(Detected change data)
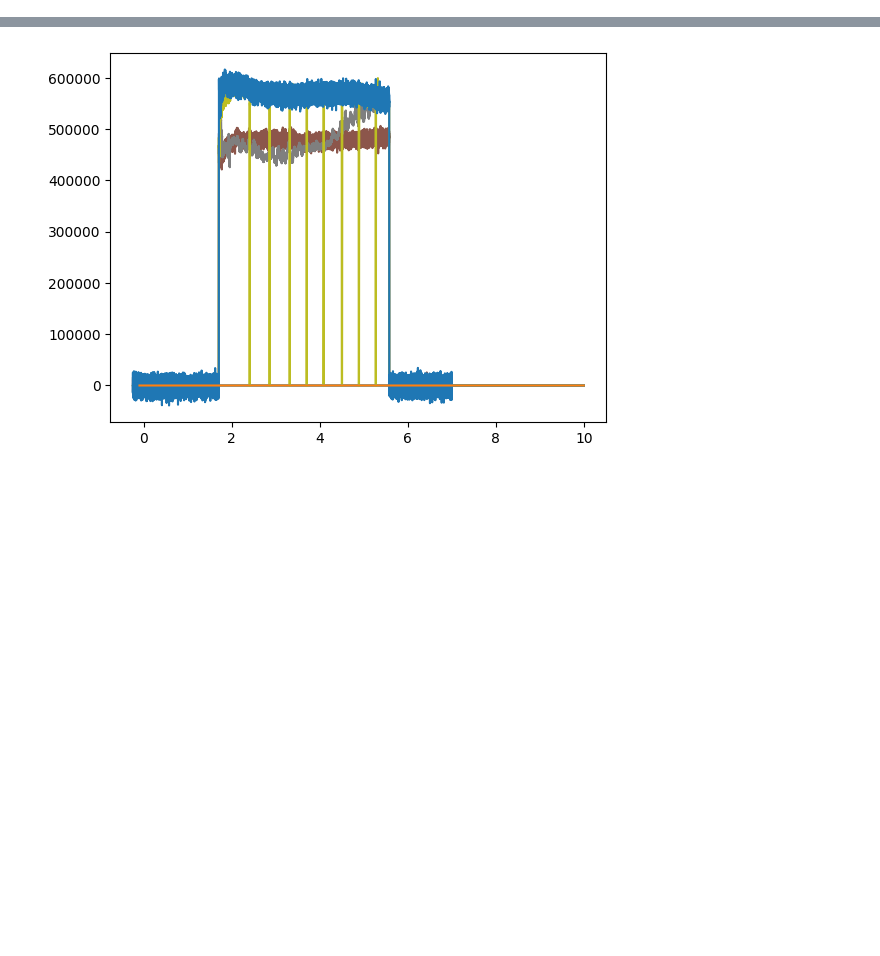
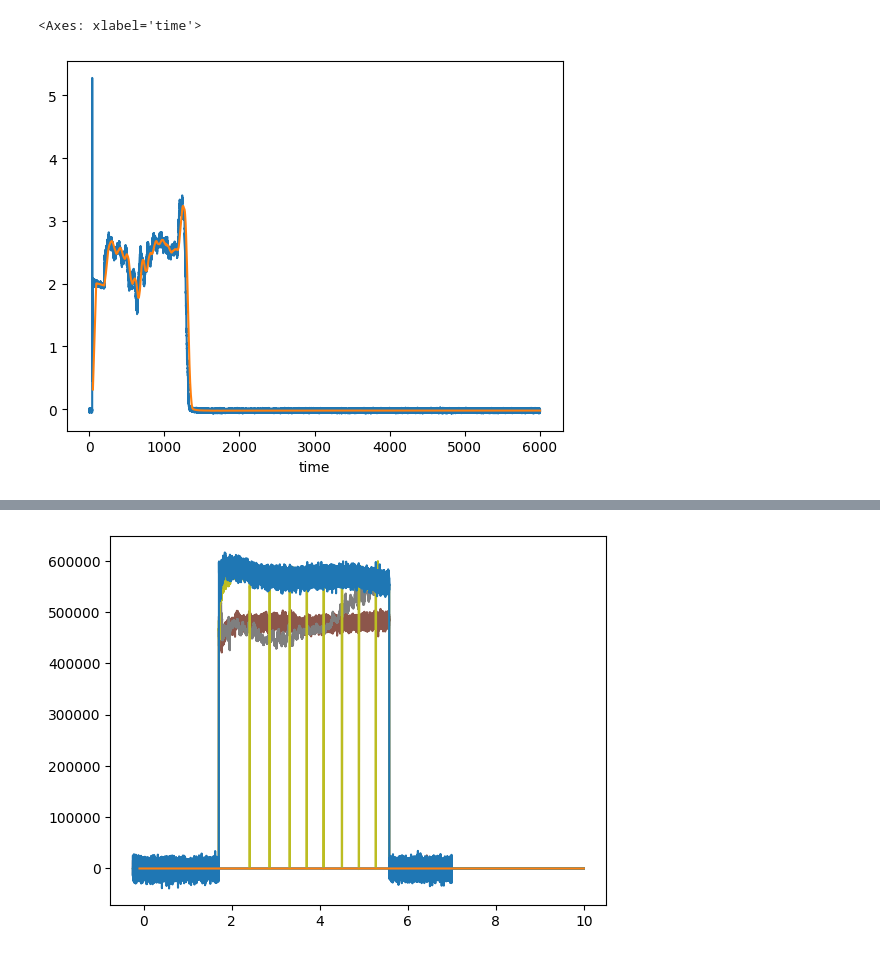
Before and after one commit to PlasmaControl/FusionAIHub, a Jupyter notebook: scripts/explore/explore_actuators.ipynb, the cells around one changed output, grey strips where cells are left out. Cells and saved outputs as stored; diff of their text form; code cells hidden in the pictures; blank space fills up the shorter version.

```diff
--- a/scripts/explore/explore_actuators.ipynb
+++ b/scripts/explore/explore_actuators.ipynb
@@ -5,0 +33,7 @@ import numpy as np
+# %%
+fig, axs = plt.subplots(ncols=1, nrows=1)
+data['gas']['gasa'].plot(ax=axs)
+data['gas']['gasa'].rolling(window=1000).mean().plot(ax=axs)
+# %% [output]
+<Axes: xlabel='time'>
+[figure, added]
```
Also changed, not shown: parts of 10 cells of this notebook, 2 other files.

**What to do:** The count, and nothing else: how many lines of the entries contain the word "scripts"?

**Answer box:** 3